Exercise goal: Could you copy out all of the records below exactly, leaving out every picture?

Material for the task:
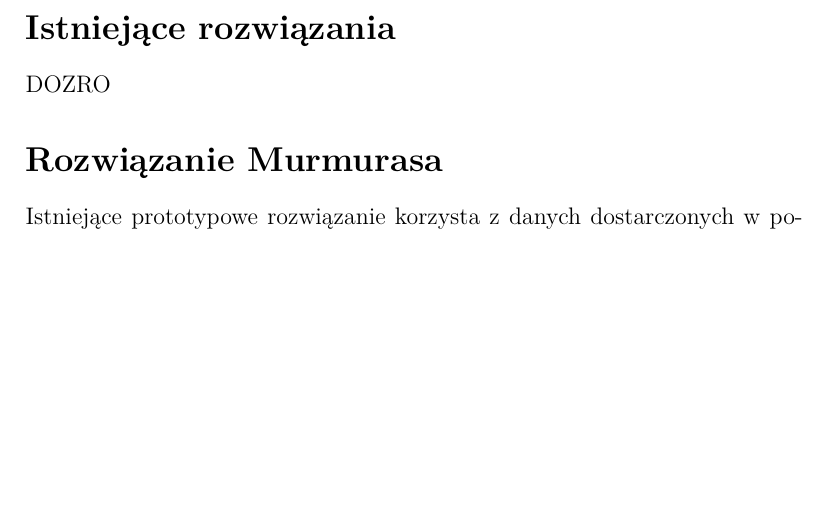
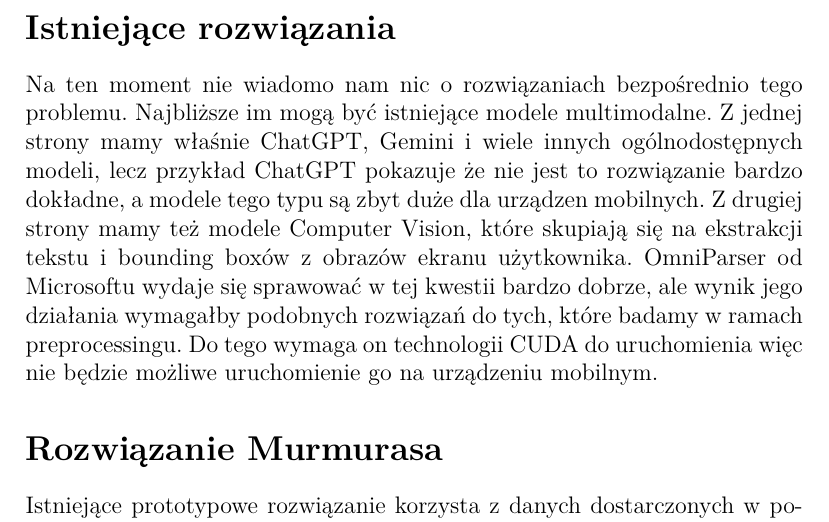
Before and after one commit to ZPP-MURMURAS/ZPP_Murmuras, a LaTeX document (docs/HLD.tex): part of page 2 of 6, cut so that both start at the same text, the shorter picture padded with empty space. Compiled offline with pdfLaTeX.

Commit message:
Add info about existing solutions

```diff
--- a/docs/HLD.tex
+++ b/docs/HLD.tex
@@ -29,7 +29,8 @@ Przykładowymi zastosowaniami danych przetowrzonych przez system są (1) analiza
 
 
 \section*{Istniejące rozwiązania}
-DOZRO
+Na ten moment nie wiadomo nam nic o rozwiązaniach bezpośrednio tego problemu. Najbliższe im mogą być istniejące modele multimodalne.
+Z jednej strony mamy właśnie ChatGPT, Gemini i wiele innych ogólnodostępnych modeli, lecz przykład ChatGPT pokazuje że nie jest to rozwiązanie bardzo dokładne, a modele tego typu są zbyt duże dla urządzen mobilnych. Z drugiej strony mamy też modele Computer Vision, które skupiają się na ekstrakcji tekstu i bounding boxów z obrazów ekranu użytkownika. OmniParser od Microsoftu wydaje się sprawować w tej kwestii bardzo dobrze, ale wynik jego działania wymagałby podobnych rozwiązań do tych, które badamy w ramach preprocessingu. Do tego wymaga on technologii CUDA do uruchomienia więc nie będzie możliwe uruchomienie go na urządzeniu mobilnym.
 
 \section*{Rozwiązanie Murmurasa}
 Istniejące prototypowe rozwiązanie korzysta z danych dostarczonych w postaci tekstu wykrytego na zrzutach ekranu w połączeniu z metadanymi, takimi jak lokalizacja pola tekstowego na ekranie. Następnie dane te są poddawane bardzo podstawowej obróbce (usuwanie pustych kolumn itp), a następnie są przetwarzane przez ChatGPT4o-mini (za pomocą prompt-engineeringu). Rozwiązanie to ma dwa zasadnicze problemy: nie działa ono lokalnie na urządzeniu mobilnym (model jest za duży), a dane są często opisywane niepoprawnie (np. objętość jest traktowana jak cena produktu).
```
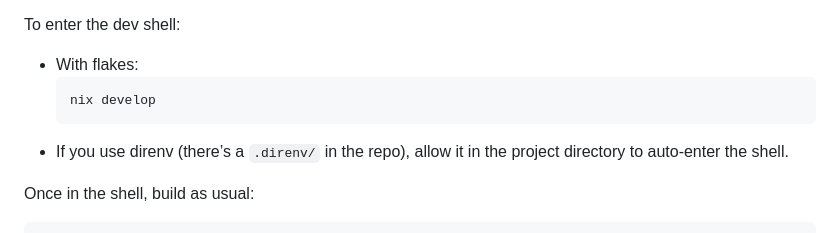
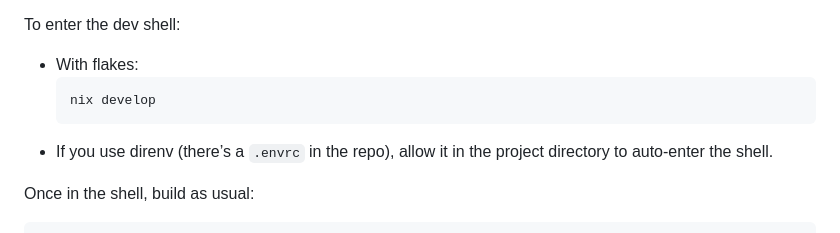
Before and after one commit to shnarazk/LubySequence, a Markdown page: README.md, the part around the change. GitHub-like rendering.

````diff
--- a/README.md
+++ b/README.md
@@ -81,7 +81,7 @@ To enter the dev shell:
   ```
   nix develop
   ```
-- If you use direnv (there’s a `.direnv/` in the repo), allow it in the project directory to auto-enter the shell.
+- If you use direnv (there’s a `.envrc` in the repo), allow it in the project directory to auto-enter the shell.
 
 Once in the shell, build as usual:
 
````
Also changed, not shown: .github/copilot-instructions.md (+1 -1 lines).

Written reply:
Before and after one commit to ZPP-MURMURAS/ZPP_Murmuras, a LaTeX document (docs/HLD.tex): part of page 2 of 6, cut so that both start at the same text, the shorter picture padded with empty space. Compiled offline with pdfLaTeX.

Commit message:
Add info about existing solutions

```diff
--- a/docs/HLD.tex
+++ b/docs/HLD.tex
@@ -29,7 +29,8 @@ Przykładowymi zastosowaniami danych przetowrzonych przez system są (1) analiza
 
 
 \section*{Istniejące rozwiązania}
-DOZRO
+Na ten moment nie wiadomo nam nic o rozwiązaniach bezpośrednio tego problemu. Najbliższe im mogą być istniejące modele multimodalne.
+Z jednej strony mamy właśnie ChatGPT, Gemini i wiele innych ogólnodostępnych modeli, lecz przykład ChatGPT pokazuje że nie jest to rozwiązanie bardzo dokładne, a modele tego typu są zbyt duże dla urządzen mobilnych. Z drugiej strony mamy też modele Computer Vision, które skupiają się na ekstrakcji tekstu i bounding boxów z obrazów ekranu użytkownika. OmniParser od Microsoftu wydaje się sprawować w tej kwestii bardzo dobrze, ale wynik jego działania wymagałby podobnych rozwiązań do tych, które badamy w ramach preprocessingu. Do tego wymaga on technologii CUDA do uruchomienia więc nie będzie możliwe uruchomienie go na urządzeniu mobilnym.
 
 \section*{Rozwiązanie Murmurasa}
 Istniejące prototypowe rozwiązanie korzysta z danych dostarczonych w postaci tekstu wykrytego na zrzutach ekranu w połączeniu z metadanymi, takimi jak lokalizacja pola tekstowego na ekranie. Następnie dane te są poddawane bardzo podstawowej obróbce (usuwanie pustych kolumn itp), a następnie są przetwarzane przez ChatGPT4o-mini (za pomocą prompt-engineeringu). Rozwiązanie to ma dwa zasadnicze problemy: nie działa ono lokalnie na urządzeniu mobilnym (model jest za duży), a dane są często opisywane niepoprawnie (np. objętość jest traktowana jak cena produktu).
```
Before and after one commit to shnarazk/LubySequence, a Markdown page: README.md, the part around the change. GitHub-like rendering.

````diff
--- a/README.md
+++ b/README.md
@@ -81,7 +81,7 @@ To enter the dev shell:
   ```
   nix develop
   ```
-- If you use direnv (there’s a `.direnv/` in the repo), allow it in the project directory to auto-enter the shell.
+- If you use direnv (there’s a `.envrc` in the repo), allow it in the project directory to auto-enter the shell.
 
 Once in the shell, build as usual:
 
````
Also changed, not shown: .github/copilot-instructions.md (+1 -1 lines).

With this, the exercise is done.